The task:
Repeat each entry exactly; omit all pictures.

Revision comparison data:
************
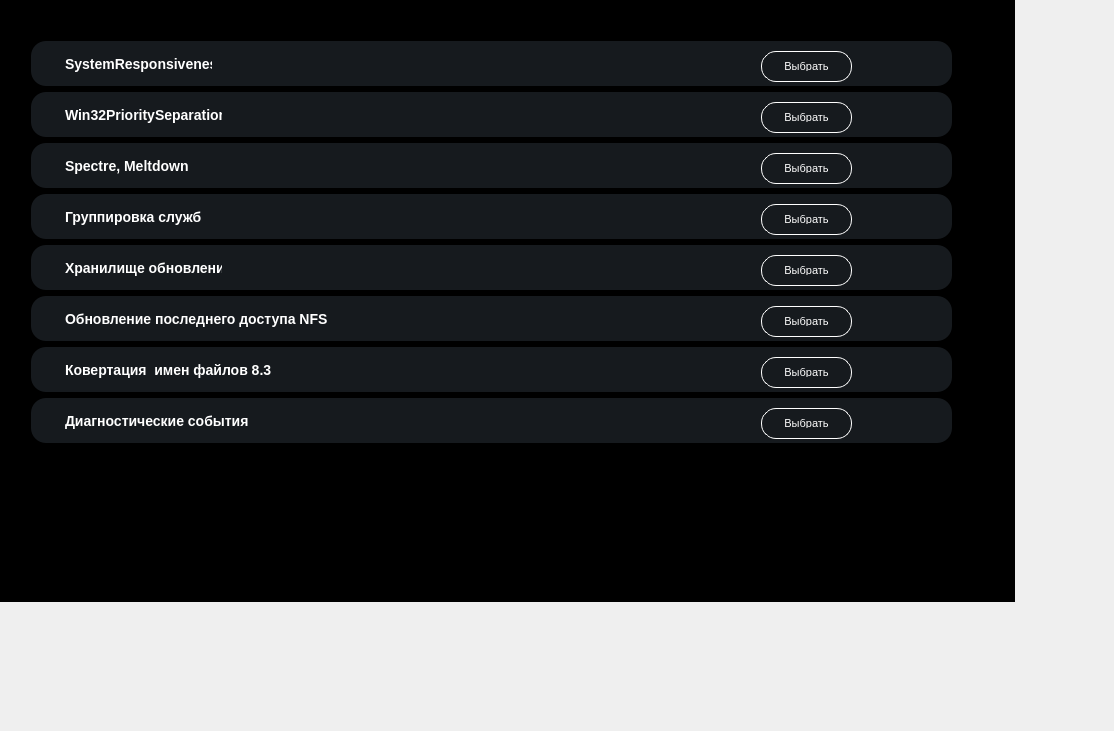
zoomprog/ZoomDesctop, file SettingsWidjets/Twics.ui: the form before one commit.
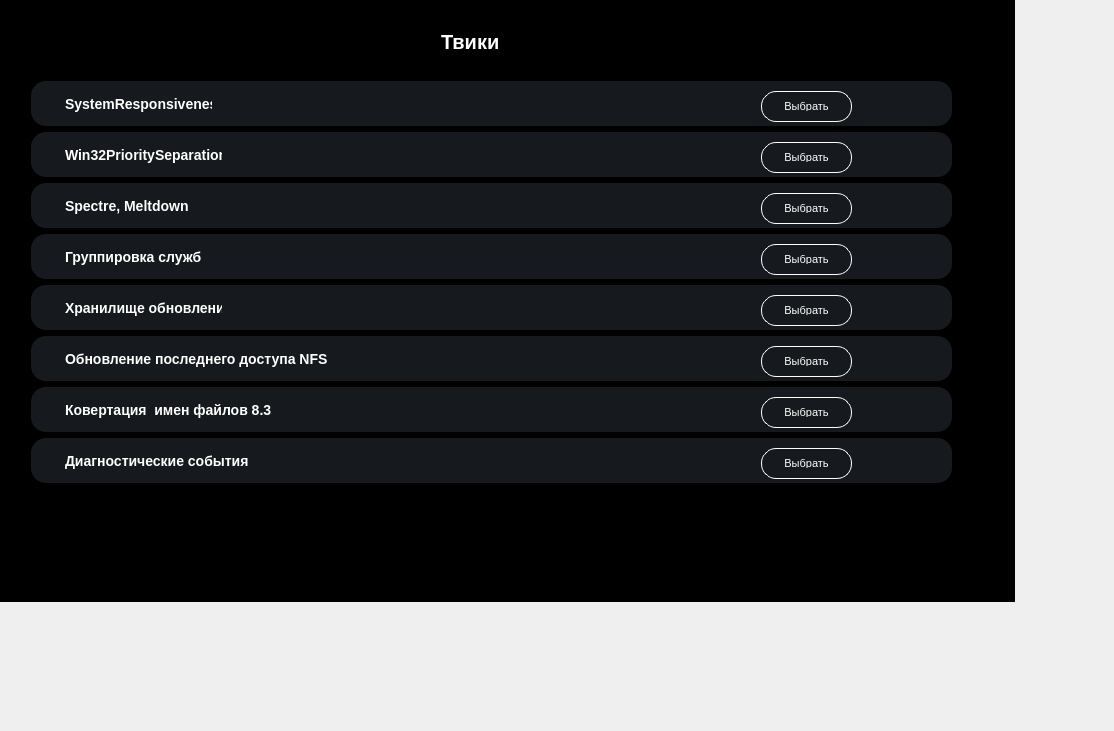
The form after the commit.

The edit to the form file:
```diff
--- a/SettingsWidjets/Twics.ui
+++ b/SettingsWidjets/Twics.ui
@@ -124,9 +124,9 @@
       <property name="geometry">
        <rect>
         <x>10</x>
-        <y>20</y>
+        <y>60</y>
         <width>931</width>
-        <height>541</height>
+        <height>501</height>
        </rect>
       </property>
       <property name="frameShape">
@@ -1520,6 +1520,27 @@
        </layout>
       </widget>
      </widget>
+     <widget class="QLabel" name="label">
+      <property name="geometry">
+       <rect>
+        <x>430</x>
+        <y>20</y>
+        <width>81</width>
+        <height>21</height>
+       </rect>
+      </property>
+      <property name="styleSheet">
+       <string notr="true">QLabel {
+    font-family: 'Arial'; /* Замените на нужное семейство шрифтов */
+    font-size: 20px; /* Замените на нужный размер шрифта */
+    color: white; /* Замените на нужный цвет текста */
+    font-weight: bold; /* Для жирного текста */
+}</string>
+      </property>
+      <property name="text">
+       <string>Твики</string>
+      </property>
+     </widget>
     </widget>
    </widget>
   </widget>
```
************
Written response:
zoomprog/ZoomDesctop, file SettingsWidjets/Twics.ui: the form before one commit.
The form after the commit.

The edit to the form file:
```diff
--- a/SettingsWidjets/Twics.ui
+++ b/SettingsWidjets/Twics.ui
@@ -124,9 +124,9 @@
       <property name="geometry">
        <rect>
         <x>10</x>
-        <y>20</y>
+        <y>60</y>
         <width>931</width>
-        <height>541</height>
+        <height>501</height>
        </rect>
       </property>
       <property name="frameShape">
@@ -1520,6 +1520,27 @@
        </layout>
       </widget>
      </widget>
+     <widget class="QLabel" name="label">
+      <property name="geometry">
+       <rect>
+        <x>430</x>
+        <y>20</y>
+        <width>81</width>
+        <height>21</height>
+       </rect>
+      </property>
+      <property name="styleSheet">
+       <string notr="true">QLabel {
+    font-family: 'Arial'; /* Замените на нужное семейство шрифтов */
+    font-size: 20px; /* Замените на нужный размер шрифта */
+    color: white; /* Замените на нужный цвет текста */
+    font-weight: bold; /* Для жирного текста */
+}</string>
+      </property>
+      <property name="text">
+       <string>Твики</string>
+      </property>
+     </widget>
     </widget>
    </widget>
   </widget>
```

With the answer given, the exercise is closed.